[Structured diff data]
--
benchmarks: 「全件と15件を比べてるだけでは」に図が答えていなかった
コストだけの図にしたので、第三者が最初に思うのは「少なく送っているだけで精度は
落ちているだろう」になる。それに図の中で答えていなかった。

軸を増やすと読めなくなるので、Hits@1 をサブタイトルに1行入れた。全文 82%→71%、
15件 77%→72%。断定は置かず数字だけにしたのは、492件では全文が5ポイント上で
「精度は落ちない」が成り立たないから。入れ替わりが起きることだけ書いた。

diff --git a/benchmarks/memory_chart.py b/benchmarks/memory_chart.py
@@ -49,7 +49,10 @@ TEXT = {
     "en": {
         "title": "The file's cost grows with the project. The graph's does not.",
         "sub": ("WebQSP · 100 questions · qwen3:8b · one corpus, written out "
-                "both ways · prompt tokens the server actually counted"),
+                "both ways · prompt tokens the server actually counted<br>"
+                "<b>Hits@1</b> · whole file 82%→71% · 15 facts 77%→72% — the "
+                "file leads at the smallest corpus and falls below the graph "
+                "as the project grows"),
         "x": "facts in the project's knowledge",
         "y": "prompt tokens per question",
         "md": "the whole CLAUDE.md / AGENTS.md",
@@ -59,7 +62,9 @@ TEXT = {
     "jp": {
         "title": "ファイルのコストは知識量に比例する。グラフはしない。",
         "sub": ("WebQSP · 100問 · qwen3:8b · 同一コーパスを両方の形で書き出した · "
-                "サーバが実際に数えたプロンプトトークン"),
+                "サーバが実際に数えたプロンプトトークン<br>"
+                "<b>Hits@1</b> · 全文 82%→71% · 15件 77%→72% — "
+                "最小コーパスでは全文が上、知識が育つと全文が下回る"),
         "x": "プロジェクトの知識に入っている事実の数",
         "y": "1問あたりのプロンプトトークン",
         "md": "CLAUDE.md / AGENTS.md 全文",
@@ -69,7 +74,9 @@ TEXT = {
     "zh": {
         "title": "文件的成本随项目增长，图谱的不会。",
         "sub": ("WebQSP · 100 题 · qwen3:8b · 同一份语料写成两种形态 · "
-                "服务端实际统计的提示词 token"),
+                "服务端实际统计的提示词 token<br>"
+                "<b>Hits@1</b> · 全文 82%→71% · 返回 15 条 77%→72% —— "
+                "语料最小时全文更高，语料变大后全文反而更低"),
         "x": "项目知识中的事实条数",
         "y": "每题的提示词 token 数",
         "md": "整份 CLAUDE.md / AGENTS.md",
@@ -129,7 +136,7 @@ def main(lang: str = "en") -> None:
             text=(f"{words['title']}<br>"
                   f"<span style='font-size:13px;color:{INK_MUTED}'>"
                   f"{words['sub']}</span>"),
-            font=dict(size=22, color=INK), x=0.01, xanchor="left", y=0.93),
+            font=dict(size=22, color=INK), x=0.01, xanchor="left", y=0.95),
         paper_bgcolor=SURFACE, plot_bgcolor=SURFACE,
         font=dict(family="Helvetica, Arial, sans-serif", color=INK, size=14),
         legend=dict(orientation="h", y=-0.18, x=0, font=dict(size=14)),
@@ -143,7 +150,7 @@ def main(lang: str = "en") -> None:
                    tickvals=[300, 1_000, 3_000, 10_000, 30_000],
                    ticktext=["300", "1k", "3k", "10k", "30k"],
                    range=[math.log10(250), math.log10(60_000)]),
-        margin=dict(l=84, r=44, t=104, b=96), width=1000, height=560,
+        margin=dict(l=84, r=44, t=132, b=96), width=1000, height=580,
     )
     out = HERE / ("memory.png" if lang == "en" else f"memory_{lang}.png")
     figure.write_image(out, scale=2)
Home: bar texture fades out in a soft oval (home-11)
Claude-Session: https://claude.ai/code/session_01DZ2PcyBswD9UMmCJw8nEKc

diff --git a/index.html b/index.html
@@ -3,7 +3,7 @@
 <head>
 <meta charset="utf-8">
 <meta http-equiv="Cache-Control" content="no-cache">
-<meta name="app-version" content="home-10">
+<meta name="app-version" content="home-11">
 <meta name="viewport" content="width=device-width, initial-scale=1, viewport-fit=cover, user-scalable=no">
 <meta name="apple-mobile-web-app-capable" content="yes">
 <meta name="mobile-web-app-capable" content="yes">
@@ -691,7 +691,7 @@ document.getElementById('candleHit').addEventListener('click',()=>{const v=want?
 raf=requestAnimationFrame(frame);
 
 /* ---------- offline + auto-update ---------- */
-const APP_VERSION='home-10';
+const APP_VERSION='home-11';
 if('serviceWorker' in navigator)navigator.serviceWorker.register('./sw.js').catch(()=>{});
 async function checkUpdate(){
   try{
--
[TASK GOAL] Return all the data exactly as given.

[EXERCISE OUTPUT]
benchmarks: 「全件と15件を比べてるだけでは」に図が答えていなかった
コストだけの図にしたので、第三者が最初に思うのは「少なく送っているだけで精度は
落ちているだろう」になる。それに図の中で答えていなかった。

軸を増やすと読めなくなるので、Hits@1 をサブタイトルに1行入れた。全文 82%→71%、
15件 77%→72%。断定は置かず数字だけにしたのは、492件では全文が5ポイント上で
「精度は落ちない」が成り立たないから。入れ替わりが起きることだけ書いた。

diff --git a/benchmarks/memory_chart.py b/benchmarks/memory_chart.py
@@ -49,7 +49,10 @@ TEXT = {
     "en": {
         "title": "The file's cost grows with the project. The graph's does not.",
         "sub": ("WebQSP · 100 questions · qwen3:8b · one corpus, written out "
-                "both ways · prompt tokens the server actually counted"),
+                "both ways · prompt tokens the server actually counted<br>"
+                "<b>Hits@1</b> · whole file 82%→71% · 15 facts 77%→72% — the "
+                "file leads at the smallest corpus and falls below the graph "
+                "as the project grows"),
         "x": "facts in the project's knowledge",
         "y": "prompt tokens per question",
         "md": "the whole CLAUDE.md / AGENTS.md",
@@ -59,7 +62,9 @@ TEXT = {
     "jp": {
         "title": "ファイルのコストは知識量に比例する。グラフはしない。",
         "sub": ("WebQSP · 100問 · qwen3:8b · 同一コーパスを両方の形で書き出した · "
-                "サーバが実際に数えたプロンプトトークン"),
+                "サーバが実際に数えたプロンプトトークン<br>"
+                "<b>Hits@1</b> · 全文 82%→71% · 15件 77%→72% — "
+                "最小コーパスでは全文が上、知識が育つと全文が下回る"),
         "x": "プロジェクトの知識に入っている事実の数",
         "y": "1問あたりのプロンプトトークン",
         "md": "CLAUDE.md / AGENTS.md 全文",
@@ -69,7 +74,9 @@ TEXT = {
     "zh": {
         "title": "文件的成本随项目增长，图谱的不会。",
         "sub": ("WebQSP · 100 题 · qwen3:8b · 同一份语料写成两种形态 · "
-                "服务端实际统计的提示词 token"),
+                "服务端实际统计的提示词 token<br>"
+                "<b>Hits@1</b> · 全文 82%→71% · 返回 15 条 77%→72% —— "
+                "语料最小时全文更高，语料变大后全文反而更低"),
         "x": "项目知识中的事实条数",
         "y": "每题的提示词 token 数",
         "md": "整份 CLAUDE.md / AGENTS.md",
@@ -129,7 +136,7 @@ def main(lang: str = "en") -> None:
             text=(f"{words['title']}<br>"
                   f"<span style='font-size:13px;color:{INK_MUTED}'>"
                   f"{words['sub']}</span>"),
-            font=dict(size=22, color=INK), x=0.01, xanchor="left", y=0.93),
+            font=dict(size=22, color=INK), x=0.01, xanchor="left", y=0.95),
         paper_bgcolor=SURFACE, plot_bgcolor=SURFACE,
         font=dict(family="Helvetica, Arial, sans-serif", color=INK, size=14),
         legend=dict(orientation="h", y=-0.18, x=0, font=dict(size=14)),
@@ -143,7 +150,7 @@ def main(lang: str = "en") -> None:
                    tickvals=[300, 1_000, 3_000, 10_000, 30_000],
                    ticktext=["300", "1k", "3k", "10k", "30k"],
                    range=[math.log10(250), math.log10(60_000)]),
-        margin=dict(l=84, r=44, t=104, b=96), width=1000, height=560,
+        margin=dict(l=84, r=44, t=132, b=96), width=1000, height=580,
     )
     out = HERE / ("memory.png" if lang == "en" else f"memory_{lang}.png")
     figure.write_image(out, scale=2)
Home: bar texture fades out in a soft oval (home-11)
Claude-Session: https://claude.ai/code/session_01DZ2PcyBswD9UMmCJw8nEKc

diff --git a/index.html b/index.html
@@ -3,7 +3,7 @@
 <head>
 <meta charset="utf-8">
 <meta http-equiv="Cache-Control" content="no-cache">
-<meta name="app-version" content="home-10">
+<meta name="app-version" content="home-11">
 <meta name="viewport" content="width=device-width, initial-scale=1, viewport-fit=cover, user-scalable=no">
 <meta name="apple-mobile-web-app-capable" content="yes">
 <meta name="mobile-web-app-capable" content="yes">
@@ -691,7 +691,7 @@ document.getElementById('candleHit').addEventListener('click',()=>{const v=want?
 raf=requestAnimationFrame(frame);
 
 /* ---------- offline + auto-update ---------- */
-const APP_VERSION='home-10';
+const APP_VERSION='home-11';
 if('serviceWorker' in navigator)navigator.serviceWorker.register('./sw.js').catch(()=>{});
 async function checkUpdate(){
   try{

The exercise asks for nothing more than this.